> [PROMPT] In the data below, reproduce everything exactly except the images.

+ + + + +

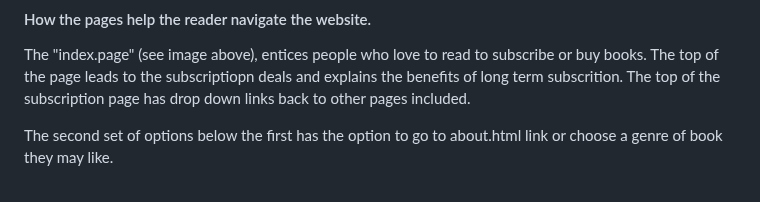
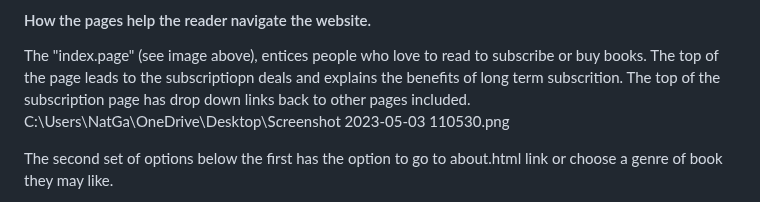
Before and after one commit to Sniffy2019/Love-to-Read, a Markdown page: README.md, the part around the change. Drawn GitHub-style.

```diff
--- a/README.md
+++ b/README.md
@@ -17,6 +17,7 @@
 
 The "index.page" (see image above), entices people who love to read to subscribe or buy books.
 The top of the page leads to the subscriptiopn deals and explains the benefits of long term subscrition. The top of the subscription page has drop down links back to other pages included.
+C:\Users\NatGa\OneDrive\Desktop\Screenshot 2023-05-03 110530.png
 
 
 The second set of options below the first has the option to go to about.html link or choose a genre of book they may like.
```
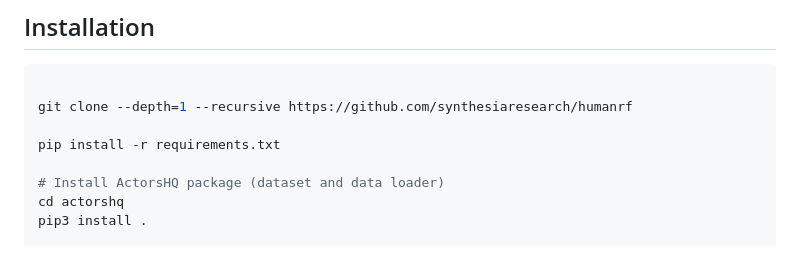
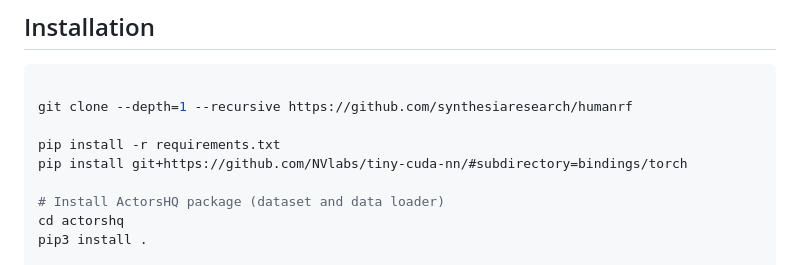
Before and after one commit to synthesiaresearch/humanrf, a Markdown page: README.md, the part around the change. Drawn GitHub-style.

Commit message:
add readme information for tiny-cuda-nn

```diff
--- a/README.md
+++ b/README.md
@@ -12,6 +12,7 @@ Mustafa Işık, Martin Rünz, Markos Georgopoulos, Taras Khakhulin, Jonathan Sta
 git clone --depth=1 --recursive https://github.com/synthesiaresearch/humanrf
 
 pip install -r requirements.txt
+pip install git+https://github.com/NVlabs/tiny-cuda-nn/#subdirectory=bindings/torch
 
 # Install ActorsHQ package (dataset and data loader)
 cd actorshq
```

+ + + + +

> [SOLUTION FOR THIS EXERCISE]
Before and after one commit to Sniffy2019/Love-to-Read, a Markdown page: README.md, the part around the change. Drawn GitHub-style.

```diff
--- a/README.md
+++ b/README.md
@@ -17,6 +17,7 @@
 
 The "index.page" (see image above), entices people who love to read to subscribe or buy books.
 The top of the page leads to the subscriptiopn deals and explains the benefits of long term subscrition. The top of the subscription page has drop down links back to other pages included.
+C:\Users\NatGa\OneDrive\Desktop\Screenshot 2023-05-03 110530.png
 
 
 The second set of options below the first has the option to go to about.html link or choose a genre of book they may like.
```
Before and after one commit to synthesiaresearch/humanrf, a Markdown page: README.md, the part around the change. Drawn GitHub-style.

Commit message:
add readme information for tiny-cuda-nn

```diff
--- a/README.md
+++ b/README.md
@@ -12,6 +12,7 @@ Mustafa Işık, Martin Rünz, Markos Georgopoulos, Taras Khakhulin, Jonathan Sta
 git clone --depth=1 --recursive https://github.com/synthesiaresearch/humanrf
 
 pip install -r requirements.txt
+pip install git+https://github.com/NVlabs/tiny-cuda-nn/#subdirectory=bindings/torch
 
 # Install ActorsHQ package (dataset and data loader)
 cd actorshq
```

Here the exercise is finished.